- _TASK_: For this exercise, write out the whole listing below exactly, omitting its images.

- _AVAILABLE DATA_:
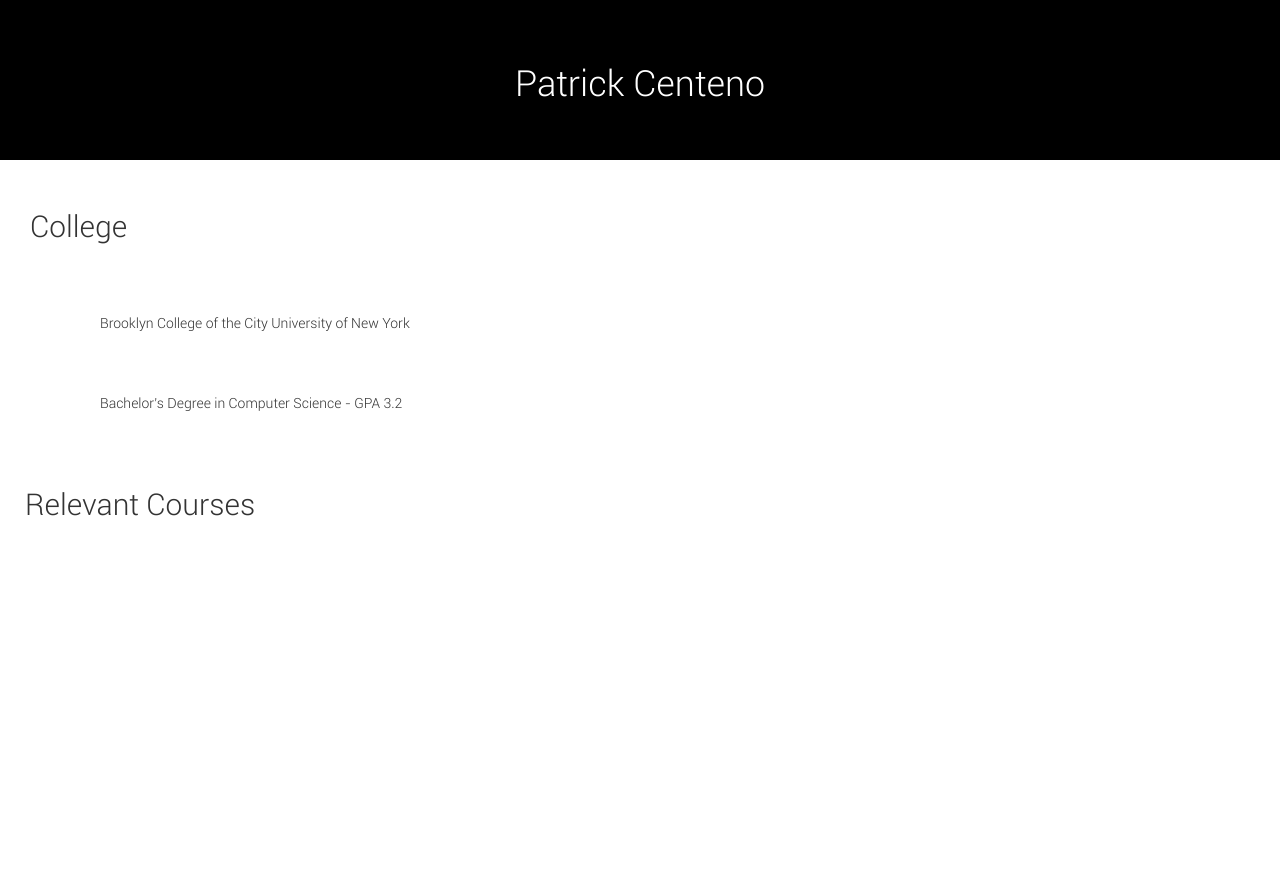
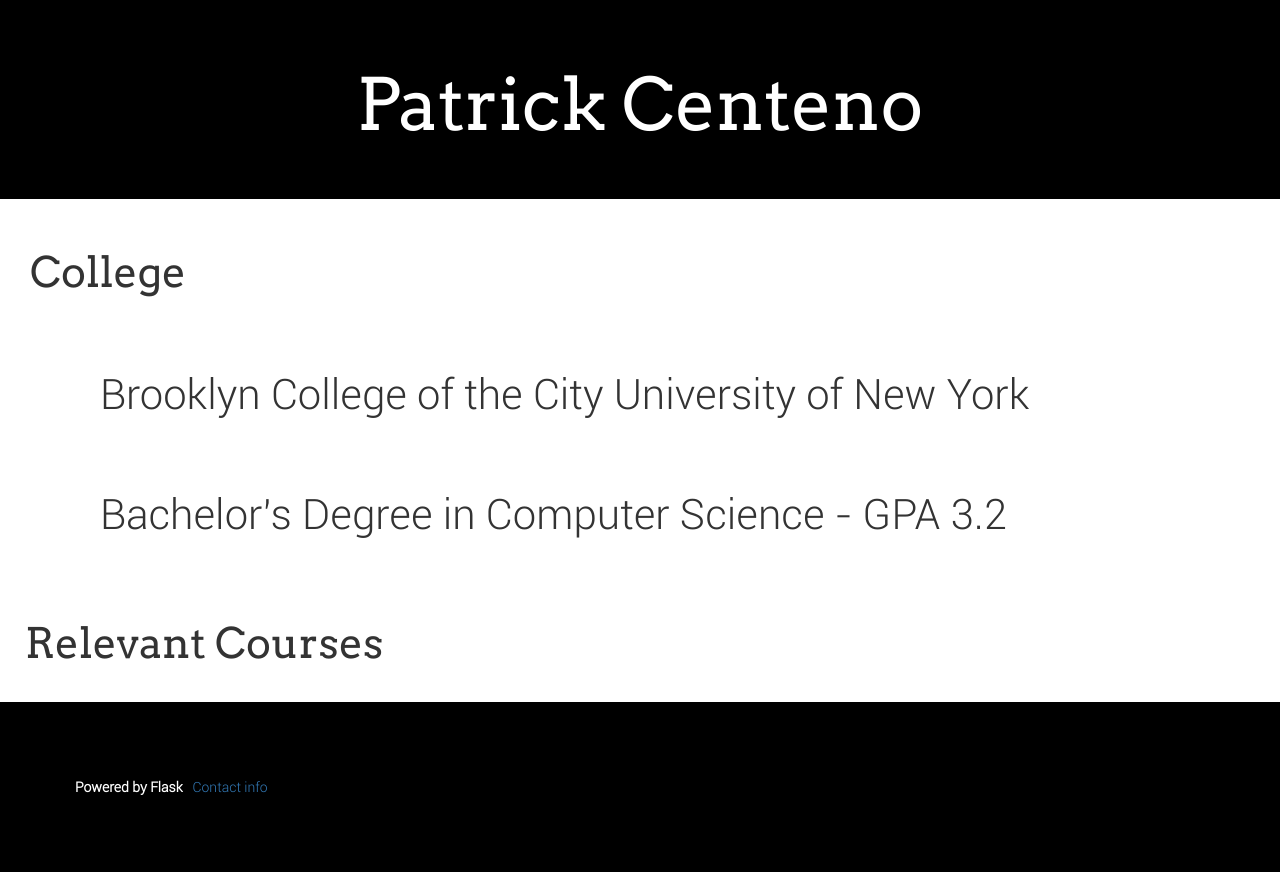
Before and after one commit to PatrickCenteno/PersonalHomePage, a Flask app: page /education in a window 1280 px wide. Before the commit the page ends 516 px from the top, so only its background shows below. Run offline with Flask 2, Linux system fonts and the light colour scheme; data that the repository does not hold is empty; some libraries are stand-ins or nearby versions.

Commit message:
Fixed header fonts and size throughout the page, and created a cookie system

```diff
--- a/HomePage/static/style.css
+++ b/HomePage/static/style.css
@@ -1,6 +1,8 @@
 @font-face{
 	font-family: Roboto-Light;
 	src: url(Roboto-Light.ttf);
+	/*font-family: Arvo;
+	src: url(https://fonts.googleapis.com/css?family=Arvo);*/
 }
 
 body {
@@ -20,10 +22,13 @@ body #nameTitle{
 
 #nameHeader{
 	padding: 20px;
+	font-family: 'Arvo', serif;
+	font-size: 72px;
 }
 
 #nameDescription{
 	padding: 20px;
+	font-family: 'Arvo', serif;
 }
 
 #aboutMe{
@@ -71,6 +76,7 @@ body #nameTitle{
 	padding:75px;
 	display: flex;
 	justify-content: flex-end;
+	flex-direction: column;
 	color: #ffffff;
 	background-color: #000000;
 }
@@ -80,6 +86,17 @@ body #nameTitle{
 	flex direction: row;
 }
 
+.educationHeader{
+	font-size: 42px;
+	font-family: 'Arvo', serif;
+}
+
+.workHeader{
+	font-size: 42px;
+	font-family: 'Arvo', serif;
+}
+
 .contentList{
 	padding: 30px;
+	font-size: 42px;
 }
--- a/HomePage/templates/contact.html
+++ b/HomePage/templates/contact.html
@@ -12,6 +12,8 @@
 
 	<!-- jquery -->
 	<script src="https://ajax.googleapis.com/ajax/libs/jquery/1.12.4/jquery.min.js"></script>
+
+	<link href="https://fonts.googleapis.com/css?family=Arvo" rel="stylesheet">
 
 	<!-- bootstrap js -->
 	<script src="{{ url_for('static', filename='bootstrap.min.js') }}"></script>
@@ -30,5 +32,6 @@
 		</div>
 	</section>
 
+
 </body>
 </html>
--- a/HomePage/templates/education.html
+++ b/HomePage/templates/education.html
@@ -14,6 +14,9 @@
 	<!-- jquery -->
 	<script src="https://ajax.googleapis.com/ajax/libs/jquery/1.12.4/jquery.min.js"></script>
 
+	<link href="https://fonts.googleapis.com/css?family=Arvo" rel="stylesheet">
+
+
 	<!-- bootstrap js -->
 	<script src="{{ url_for('static', filename='bootstrap.min.js') }}"></script>
 </head>
@@ -25,14 +28,14 @@
 	</section>
 
 	<section id="content">
-		<h2 class="contentList">College</h2>
+		<h2 class="contentList educationHeader">College</h2>
 		<div class="container">
 			<div class="contentList slideLeft">Brooklyn College of the City University of New York</div>
 			<div class="contentList slideLeft">Bachelor's Degree in Computer Science - GPA 3.2</div>
 		</div>
 
 		<div id="courseListTitle">
-			<h2 id="courseHeader">Relevant Courses</h2>
+			<h2 class="educationHeader" id="courseHeader">Relevant Courses</h2>
 		</div>
 
 		<div class="container">
@@ -42,5 +45,12 @@
 		</div>
 	</section>
 
+	<section id="footer">
+		<div id="footerContent">
+			<div><strong>Powered by Flask</strong></div>
+			<a id="contactUrl" href="{{ url_for('show_contact_page') }}">Contact info</a>
+		</div>
+	</section>
+
 </body>
 </html>
--- a/HomePage/views.py
+++ b/HomePage/views.py
@@ -1,12 +1,20 @@
 from HomePage import app
-from flask import render_template
+from flask import render_template, make_response, request
+from datetime import date, datetime
+import time
 
 import database
 
+''' gets cookie of timestamp for last date date visited
+	sets that string as jira var to display on page
+	gets current timestamp and replaces cookie with that date'''
 @app.route('/')
 def index():
-	#TODO display the index.html template
-	return render_template('index.html')
+	old_timestamp = request.cookies.get('date_visited')
+	response = make_response(render_template('index.html', date_visited=old_timestamp))
+	timestamp = get_time_and_date()
+	response.set_cookie('date_visited', timestamp)
+	return response
 
 @app.route('/education')
 def show_education():
@@ -42,3 +50,20 @@ def admin_page():
 
 	return render_template('admin.html', course_list=courses, language_list=languages, \
 			project_list=projects, work_list=work)
+
+# funtion to get time an date to store as cookie
+def get_time_and_date():
+	t = time.localtime(time.time())
+	month = str(t.tm_mon)
+	day = str(t.tm_mday)
+	year = str(t.tm_year)
+	hour = str(t.tm_hour)
+
+	# Properly formats time to ensure theres a '0'
+	# infront of single digit minutes
+	if t.tm_min < 10:
+		min = "0" + str(t.tm_min)
+	else:
+		min = str(t.tm_min)
+
+	return hour + ":" + min + ", " + month + "/" + day + "/" + year
```
Also changed, not shown: HomePage/templates/index.html (+5 -5 lines), HomePage/templates/languages.html (+10 -0 lines), HomePage/templates/projects.html (+10 -0 lines), HomePage/templates/work.html (+11 -1 lines), 1 other file.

- _YOUR SOLUTION_:
Before and after one commit to PatrickCenteno/PersonalHomePage, a Flask app: page /education in a window 1280 px wide. Before the commit the page ends 516 px from the top, so only its background shows below. Run offline with Flask 2, Linux system fonts and the light colour scheme; data that the repository does not hold is empty; some libraries are stand-ins or nearby versions.

Commit message:
Fixed header fonts and size throughout the page, and created a cookie system

```diff
--- a/HomePage/static/style.css
+++ b/HomePage/static/style.css
@@ -1,6 +1,8 @@
 @font-face{
 	font-family: Roboto-Light;
 	src: url(Roboto-Light.ttf);
+	/*font-family: Arvo;
+	src: url(https://fonts.googleapis.com/css?family=Arvo);*/
 }
 
 body {
@@ -20,10 +22,13 @@ body #nameTitle{
 
 #nameHeader{
 	padding: 20px;
+	font-family: 'Arvo', serif;
+	font-size: 72px;
 }
 
 #nameDescription{
 	padding: 20px;
+	font-family: 'Arvo', serif;
 }
 
 #aboutMe{
@@ -71,6 +76,7 @@ body #nameTitle{
 	padding:75px;
 	display: flex;
 	justify-content: flex-end;
+	flex-direction: column;
 	color: #ffffff;
 	background-color: #000000;
 }
@@ -80,6 +86,17 @@ body #nameTitle{
 	flex direction: row;
 }
 
+.educationHeader{
+	font-size: 42px;
+	font-family: 'Arvo', serif;
+}
+
+.workHeader{
+	font-size: 42px;
+	font-family: 'Arvo', serif;
+}
+
 .contentList{
 	padding: 30px;
+	font-size: 42px;
 }
--- a/HomePage/templates/contact.html
+++ b/HomePage/templates/contact.html
@@ -12,6 +12,8 @@
 
 	<!-- jquery -->
 	<script src="https://ajax.googleapis.com/ajax/libs/jquery/1.12.4/jquery.min.js"></script>
+
+	<link href="https://fonts.googleapis.com/css?family=Arvo" rel="stylesheet">
 
 	<!-- bootstrap js -->
 	<script src="{{ url_for('static', filename='bootstrap.min.js') }}"></script>
@@ -30,5 +32,6 @@
 		</div>
 	</section>
 
+
 </body>
 </html>
--- a/HomePage/templates/education.html
+++ b/HomePage/templates/education.html
@@ -14,6 +14,9 @@
 	<!-- jquery -->
 	<script src="https://ajax.googleapis.com/ajax/libs/jquery/1.12.4/jquery.min.js"></script>
 
+	<link href="https://fonts.googleapis.com/css?family=Arvo" rel="stylesheet">
+
+
 	<!-- bootstrap js -->
 	<script src="{{ url_for('static', filename='bootstrap.min.js') }}"></script>
 </head>
@@ -25,14 +28,14 @@
 	</section>
 
 	<section id="content">
-		<h2 class="contentList">College</h2>
+		<h2 class="contentList educationHeader">College</h2>
 		<div class="container">
 			<div class="contentList slideLeft">Brooklyn College of the City University of New York</div>
 			<div class="contentList slideLeft">Bachelor's Degree in Computer Science - GPA 3.2</div>
 		</div>
 
 		<div id="courseListTitle">
-			<h2 id="courseHeader">Relevant Courses</h2>
+			<h2 class="educationHeader" id="courseHeader">Relevant Courses</h2>
 		</div>
 
 		<div class="container">
@@ -42,5 +45,12 @@
 		</div>
 	</section>
 
+	<section id="footer">
+		<div id="footerContent">
+			<div><strong>Powered by Flask</strong></div>
+			<a id="contactUrl" href="{{ url_for('show_contact_page') }}">Contact info</a>
+		</div>
+	</section>
+
 </body>
 </html>
--- a/HomePage/views.py
+++ b/HomePage/views.py
@@ -1,12 +1,20 @@
 from HomePage import app
-from flask import render_template
+from flask import render_template, make_response, request
+from datetime import date, datetime
+import time
 
 import database
 
+''' gets cookie of timestamp for last date date visited
+	sets that string as jira var to display on page
+	gets current timestamp and replaces cookie with that date'''
 @app.route('/')
 def index():
-	#TODO display the index.html template
-	return render_template('index.html')
+	old_timestamp = request.cookies.get('date_visited')
+	response = make_response(render_template('index.html', date_visited=old_timestamp))
+	timestamp = get_time_and_date()
+	response.set_cookie('date_visited', timestamp)
+	return response
 
 @app.route('/education')
 def show_education():
@@ -42,3 +50,20 @@ def admin_page():
 
 	return render_template('admin.html', course_list=courses, language_list=languages, \
 			project_list=projects, work_list=work)
+
+# funtion to get time an date to store as cookie
+def get_time_and_date():
+	t = time.localtime(time.time())
+	month = str(t.tm_mon)
+	day = str(t.tm_mday)
+	year = str(t.tm_year)
+	hour = str(t.tm_hour)
+
+	# Properly formats time to ensure theres a '0'
+	# infront of single digit minutes
+	if t.tm_min < 10:
+		min = "0" + str(t.tm_min)
+	else:
+		min = str(t.tm_min)
+
+	return hour + ":" + min + ", " + month + "/" + day + "/" + year
```
Also changed, not shown: HomePage/templates/index.html (+5 -5 lines), HomePage/templates/languages.html (+10 -0 lines), HomePage/templates/projects.html (+10 -0 lines), HomePage/templates/work.html (+11 -1 lines), 1 other file.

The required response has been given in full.